The disappointing efficacy of blood-stage malaria vaccines may be explained in part by allele-specific immune responses that are directed against polymorphic epitopes on blood-stage antigens. FMP2.1/AS02(A), a blood-stage candidate vaccine based on apical membrane antigen 1 (AMA1) from the 3D7 strain of Plasmodium falciparum, had allele-specific efficacy(More)
Malaria is a major public health problem in Mali and diagnosis is typically based on microscopy. Microscopy requires a well trained technician, a reliable power source, a functioning microscope and adequate supplies. The scarcity of resources of community health centres (CHC) does not allow for such a significant investment in only one aspect of malaria(More)
Glucose-6-phosphate dehydrogenase (G6PD) deficiency is believed to confer protection against Plasmodium falciparum malaria, but the precise nature of the protective effecthas proved difficult to define as G6PD deficiency has multiple allelic variants with different effects in males and females, and it has heterogeneous effects on the clinical outcome of P.(More)
BACKGROUND The objective was to evaluate the safety, reactogenicity and immunogenicity of the AMA-1-based blood-stage malaria vaccine FMP2.1/AS02A in adults exposed to seasonal malaria. METHODOLOGY/PRINCIPAL FINDINGS A phase 1 double blind randomized controlled dose escalation trial was conducted in Bandiagara, Mali, West Africa, a rural town with intense(More)

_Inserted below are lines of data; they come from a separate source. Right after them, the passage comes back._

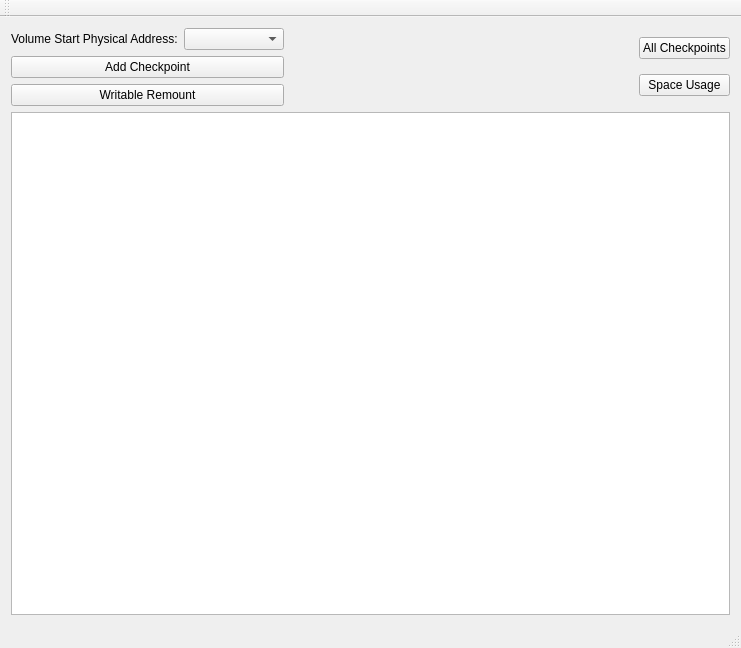
Before: the Qt Designer form mainwindow.ui in qweeah/hmfs-cputil-QT, drawn with Qt 5.
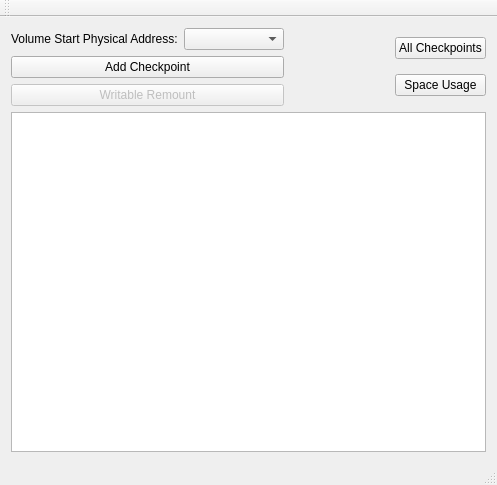
After: the same form once the commit is applied.

Diff of the .ui file:
```diff
--- a/mainwindow.ui
+++ b/mainwindow.ui
@@ -6,8 +6,8 @@
    <rect>
     <x>0</x>
     <y>0</y>
-    <width>741</width>
-    <height>648</height>
+    <width>497</width>
+    <height>485</height>
    </rect>
   </property>
   <property name="windowTitle">
@@ -52,6 +52,9 @@
         </item>
         <item>
          <widget class="QPushButton" name="btnRemount">
+          <property name="enabled">
+           <bool>false</bool>
+          </property>
           <property name="text">
            <string>Writable Remount</string>
           </property>
```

Extensive genetic diversity in vaccine antigens may contribute to the lack of efficacy of blood stage malaria vaccines. Apical membrane antigen-1 (AMA1) is a leading blood stage malaria vaccine candidate with extreme diversity, potentially limiting its efficacy against infection and disease caused by Plasmodium falciparum parasites with diverse forms of(More)